"A Penitent Man" is a story told in interview format by a dead man who seeks forgiveness for his role in the events that led to the violent self-destruction of a family. He believes his own actions opened a door through which a great threat arrived, and has sought someone to tell his story to. The player takes on the role of one of the first confirmed mediums, whose particular gift is the ability to allow a spirit to suggest words which are then written without thinking (a form of automatic writing). Through this system, the player and the dead man discuss the past, the spirit's current existence, and what will happen now.

I did all of the initial writing in Scrivener, which I tried out a while back and used exclusively when I wrote my NaNoWriMo 2012 win. For anyone writing anything of any significant length or complexity, I can't recommend Scrivener enough. It's a fantastic tool, really, and doubly so considering its price.

The Twine Conversion

Having the story play out in interview format allowed the branching and interactive feeling that allowed a Twine conversion without major restructuring. While the story overall is still largely linear, there are areas of choice, and some paths through the story are more direct while others include more information to fill in details.

I copied and pasted each interview segment into Twine, and began working on wiring up all of the connections and adding more branching and choices along the way.
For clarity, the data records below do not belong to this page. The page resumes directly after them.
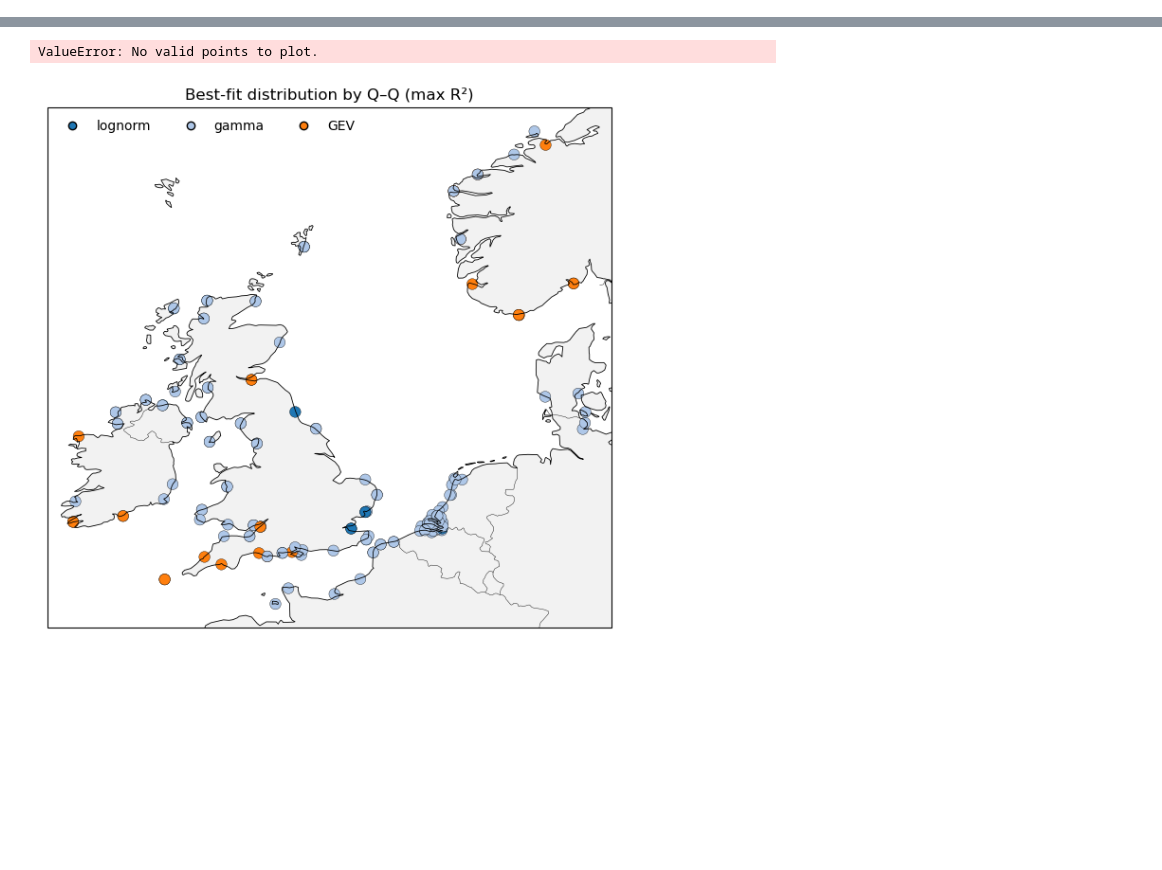
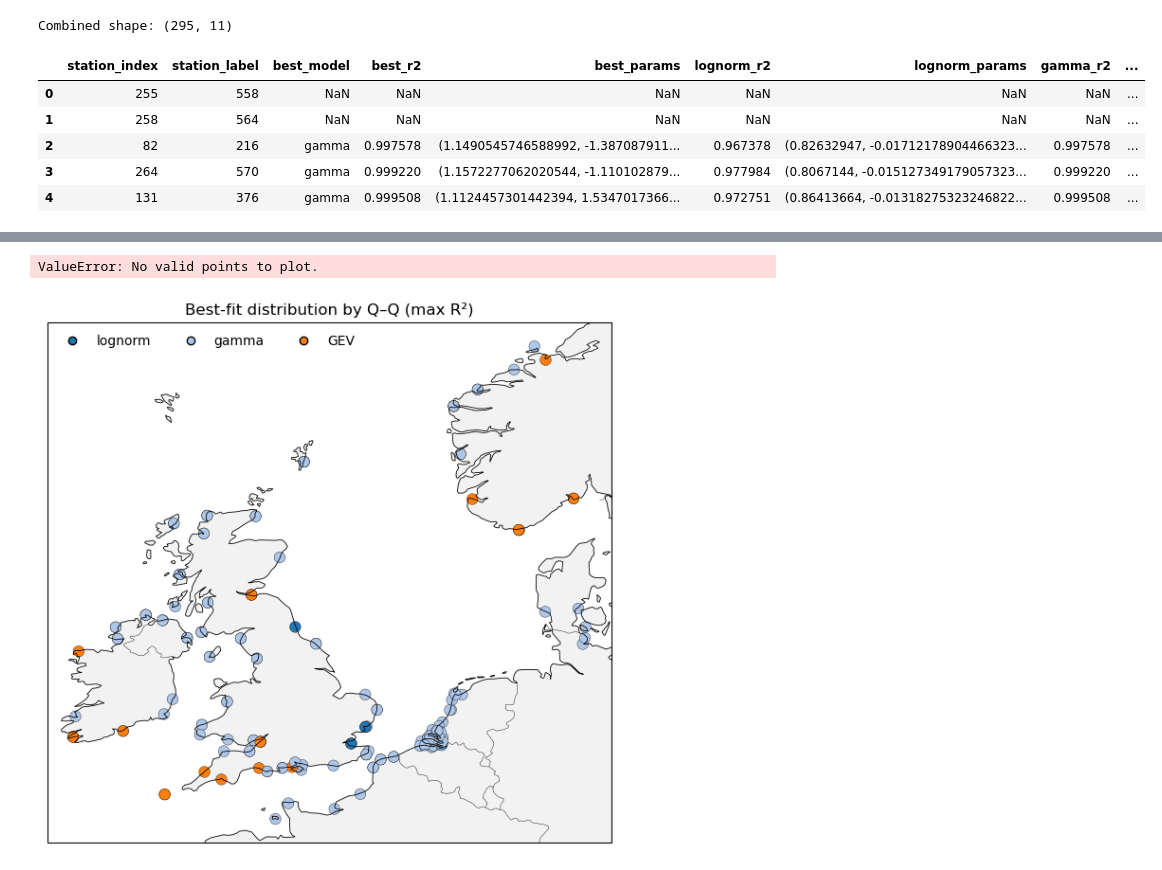
Before and after one commit to lisanneblok/ESL, a Jupyter notebook: notebooks/1_data_prep/Q-Qfits4.ipynb, the cells around one changed output, grey strips where cells are left out. Saved outputs shown, nothing was run; the diff lists cells and outputs as text; code cells hidden in the pictures; blank space fills up the shorter version.

```diff
--- a/notebooks/1_data_prep/Q-Qfits4.ipynb
+++ b/notebooks/1_data_prep/Q-Qfits4.ipynb
@@ -629,0 +411,31 @@ residual_is_deviant   shape=(157, 750192)   attrs={}
+# %%
+import os
+import pandas as pd
+
+DIR = "/Users/lb962/Documents/GitHub/ESL/data/Q-Q_results"
+
+# List all CSV files (skip summary or other files if present)
+csv_files = [f for f in os.listdir(DIR) if f.endswith(".csv")]
+
+dfs = []
+for f in csv_files:
+    path = os.path.join(DIR, f)
+    try:
+        df = pd.read_csv(path)
+        dfs.append(df)
+    except Exception as e:
+        print(f"Skipping {f}: {e}")
+
+# Concatenate into a single DataFrame
+df_all = pd.concat(dfs, ignore_index=True)
+
+print("Combined shape:", df_all.shape)
+df_all.head()
+# %% [output]
+Combined shape: (295, 11)
+|  | station_index | station_label | best_model | best_r2 | best_params | lognorm_r2 | lognorm_params | gamma_r2 | ... |
+| 0 | 255 | 558 | NaN | NaN | NaN | NaN | NaN | NaN | ... |
+| 1 | 258 | 564 | NaN | NaN | NaN | NaN | NaN | NaN | ... |
+| 2 | 82 | 216 | gamma | 0.997578 | (1.1490545746588992, -1.387087911... | 0.967378 | (0.82632947, -0.01712178904466323... | 0.997578 | ... |
+| 3 | 264 | 570 | gamma | 0.999220 | (1.1572277062020544, -1.110102879... | 0.977984 | (0.8067144, -0.015127349179057323... | 0.999220 | ... |
+| 4 | 131 | 376 | gamma | 0.999508 | (1.1124457301442394, 1.5347017366... | 0.972751 | (0.86413664, -0.01318275323246822... | 0.999508 | ... |
```
Also changed, not shown: parts of 19 cells of this notebook, 49 other files.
As I said, it's still essentially a linear story since it's a discussion of events that have already happened, but I think there's enough interactivity to prevent it from just feeling like you're clicking through a book.

The story export uses a modified Sugercane template with a few tweaks and a fair amount of custom styling. I even got ambitious enough to do my first Twine macro coding. It was mostly just a few utility macros, but I think I ended up with a pretty nice dynamic table of contents in the sidebar, and there's a "side thread" which the player can enter at any time to ask the subject background questions that don't relate directly to the main plot, then jump back into the story at exactly the point where they left. And no real surprise here, but just for the record, a NaNoWriMo-sized project in Twine caused no problems whatsoever.

The Verdict

Well, step 1 was definitely a success.

Step 2 seems to have been successful, which is to say the story has been moved to Twine, all the passages are connected and there's at least some degree of user choice and branching along the way, and the export is playable start to finish (and even has multiple slightly-different resolutions to the story).

Step 3 is this part right here - the perpetual perfectionist who never wants to let anyone see anything he creates until he's obsessively polished it now puts an unedited first draft right up on the Internet, and starts telling people to go look at it. That's healthy, right?

What have I done?